Records START
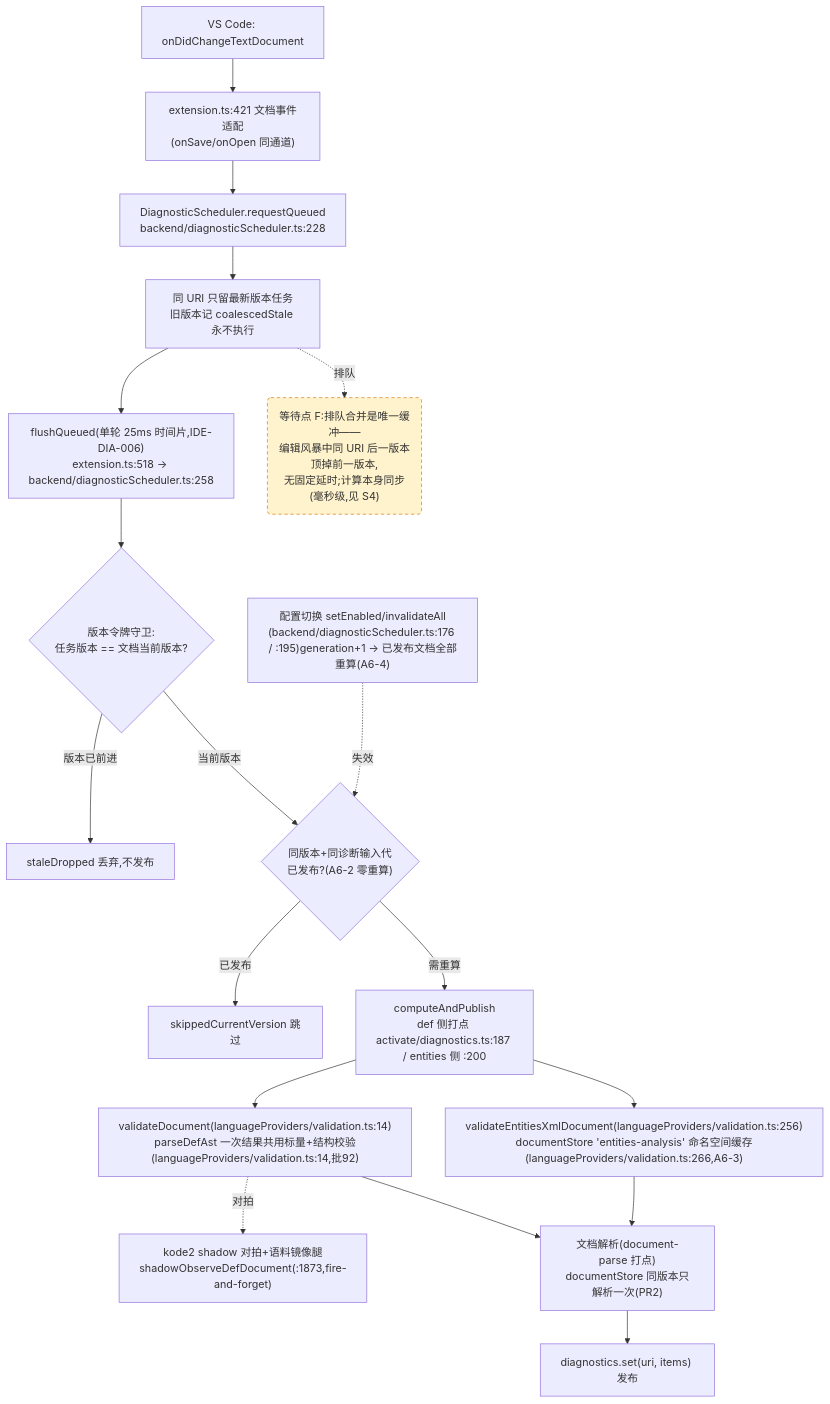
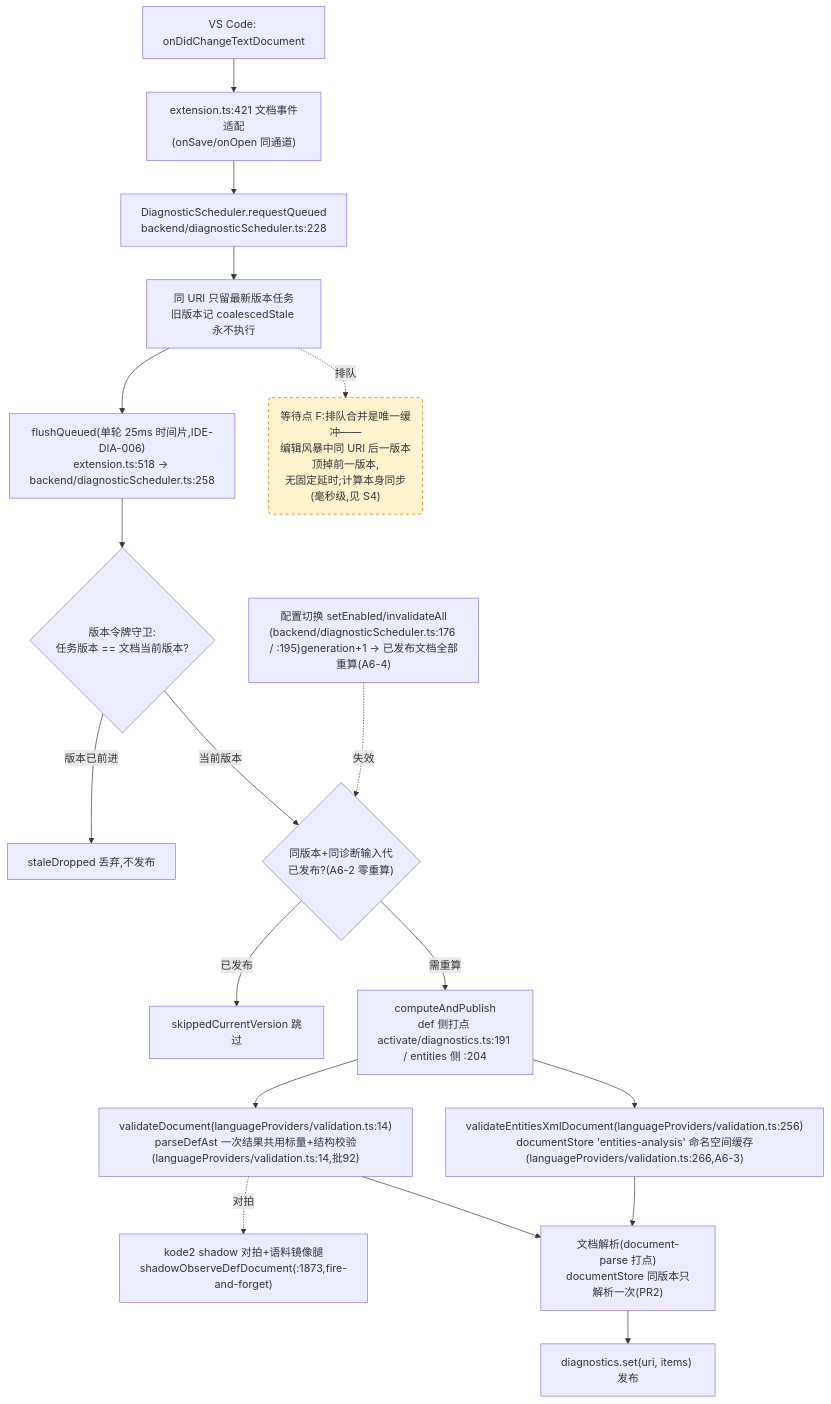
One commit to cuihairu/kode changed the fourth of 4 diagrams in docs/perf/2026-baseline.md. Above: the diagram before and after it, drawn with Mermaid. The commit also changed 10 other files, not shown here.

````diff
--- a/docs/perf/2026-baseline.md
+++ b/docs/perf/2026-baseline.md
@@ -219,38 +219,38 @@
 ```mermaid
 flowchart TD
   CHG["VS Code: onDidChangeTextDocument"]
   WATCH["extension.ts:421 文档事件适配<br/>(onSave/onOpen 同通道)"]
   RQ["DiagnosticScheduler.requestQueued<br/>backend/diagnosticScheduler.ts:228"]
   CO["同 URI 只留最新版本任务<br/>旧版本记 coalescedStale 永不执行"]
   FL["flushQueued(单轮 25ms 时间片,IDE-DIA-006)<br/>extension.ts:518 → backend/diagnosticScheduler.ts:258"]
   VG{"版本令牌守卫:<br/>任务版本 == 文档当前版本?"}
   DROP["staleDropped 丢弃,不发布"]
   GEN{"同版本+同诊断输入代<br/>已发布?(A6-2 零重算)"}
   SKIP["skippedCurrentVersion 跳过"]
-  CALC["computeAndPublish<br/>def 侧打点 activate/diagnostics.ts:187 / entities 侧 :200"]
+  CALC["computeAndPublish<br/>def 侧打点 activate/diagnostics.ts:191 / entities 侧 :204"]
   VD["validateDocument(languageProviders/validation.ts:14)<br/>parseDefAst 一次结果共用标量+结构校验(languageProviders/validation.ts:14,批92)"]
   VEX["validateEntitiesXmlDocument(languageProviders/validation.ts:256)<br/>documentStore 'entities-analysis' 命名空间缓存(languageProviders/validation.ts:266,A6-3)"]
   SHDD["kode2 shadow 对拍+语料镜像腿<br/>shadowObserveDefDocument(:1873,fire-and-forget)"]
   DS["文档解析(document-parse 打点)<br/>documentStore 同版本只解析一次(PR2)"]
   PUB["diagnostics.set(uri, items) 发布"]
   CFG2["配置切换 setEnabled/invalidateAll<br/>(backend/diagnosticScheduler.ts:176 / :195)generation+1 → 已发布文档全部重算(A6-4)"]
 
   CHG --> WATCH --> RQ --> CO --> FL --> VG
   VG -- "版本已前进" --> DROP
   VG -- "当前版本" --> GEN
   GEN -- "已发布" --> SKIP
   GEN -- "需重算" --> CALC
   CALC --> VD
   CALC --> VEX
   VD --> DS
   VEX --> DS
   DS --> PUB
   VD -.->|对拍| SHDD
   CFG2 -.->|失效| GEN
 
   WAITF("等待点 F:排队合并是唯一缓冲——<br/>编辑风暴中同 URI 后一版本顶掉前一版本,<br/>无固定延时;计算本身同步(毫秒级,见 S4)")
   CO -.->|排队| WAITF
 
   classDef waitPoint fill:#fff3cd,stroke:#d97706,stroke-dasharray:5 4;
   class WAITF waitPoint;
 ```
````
Records END
Each line above is to be duplicated exactly, and the pictures are to be omitted.

(Answer to the exercise)
One commit to cuihairu/kode changed the fourth of 4 diagrams in docs/perf/2026-baseline.md. Above: the diagram before and after it, drawn with Mermaid. The commit also changed 10 other files, not shown here.

````diff
--- a/docs/perf/2026-baseline.md
+++ b/docs/perf/2026-baseline.md
@@ -219,38 +219,38 @@
 ```mermaid
 flowchart TD
   CHG["VS Code: onDidChangeTextDocument"]
   WATCH["extension.ts:421 文档事件适配<br/>(onSave/onOpen 同通道)"]
   RQ["DiagnosticScheduler.requestQueued<br/>backend/diagnosticScheduler.ts:228"]
   CO["同 URI 只留最新版本任务<br/>旧版本记 coalescedStale 永不执行"]
   FL["flushQueued(单轮 25ms 时间片,IDE-DIA-006)<br/>extension.ts:518 → backend/diagnosticScheduler.ts:258"]
   VG{"版本令牌守卫:<br/>任务版本 == 文档当前版本?"}
   DROP["staleDropped 丢弃,不发布"]
   GEN{"同版本+同诊断输入代<br/>已发布?(A6-2 零重算)"}
   SKIP["skippedCurrentVersion 跳过"]
-  CALC["computeAndPublish<br/>def 侧打点 activate/diagnostics.ts:187 / entities 侧 :200"]
+  CALC["computeAndPublish<br/>def 侧打点 activate/diagnostics.ts:191 / entities 侧 :204"]
   VD["validateDocument(languageProviders/validation.ts:14)<br/>parseDefAst 一次结果共用标量+结构校验(languageProviders/validation.ts:14,批92)"]
   VEX["validateEntitiesXmlDocument(languageProviders/validation.ts:256)<br/>documentStore 'entities-analysis' 命名空间缓存(languageProviders/validation.ts:266,A6-3)"]
   SHDD["kode2 shadow 对拍+语料镜像腿<br/>shadowObserveDefDocument(:1873,fire-and-forget)"]
   DS["文档解析(document-parse 打点)<br/>documentStore 同版本只解析一次(PR2)"]
   PUB["diagnostics.set(uri, items) 发布"]
   CFG2["配置切换 setEnabled/invalidateAll<br/>(backend/diagnosticScheduler.ts:176 / :195)generation+1 → 已发布文档全部重算(A6-4)"]
 
   CHG --> WATCH --> RQ --> CO --> FL --> VG
   VG -- "版本已前进" --> DROP
   VG -- "当前版本" --> GEN
   GEN -- "已发布" --> SKIP
   GEN -- "需重算" --> CALC
   CALC --> VD
   CALC --> VEX
   VD --> DS
   VEX --> DS
   DS --> PUB
   VD -.->|对拍| SHDD
   CFG2 -.->|失效| GEN
 
   WAITF("等待点 F:排队合并是唯一缓冲——<br/>编辑风暴中同 URI 后一版本顶掉前一版本,<br/>无固定延时;计算本身同步(毫秒级,见 S4)")
   CO -.->|排队| WAITF
 
   classDef waitPoint fill:#fff3cd,stroke:#d97706,stroke-dasharray:5 4;
   class WAITF waitPoint;
 ```
````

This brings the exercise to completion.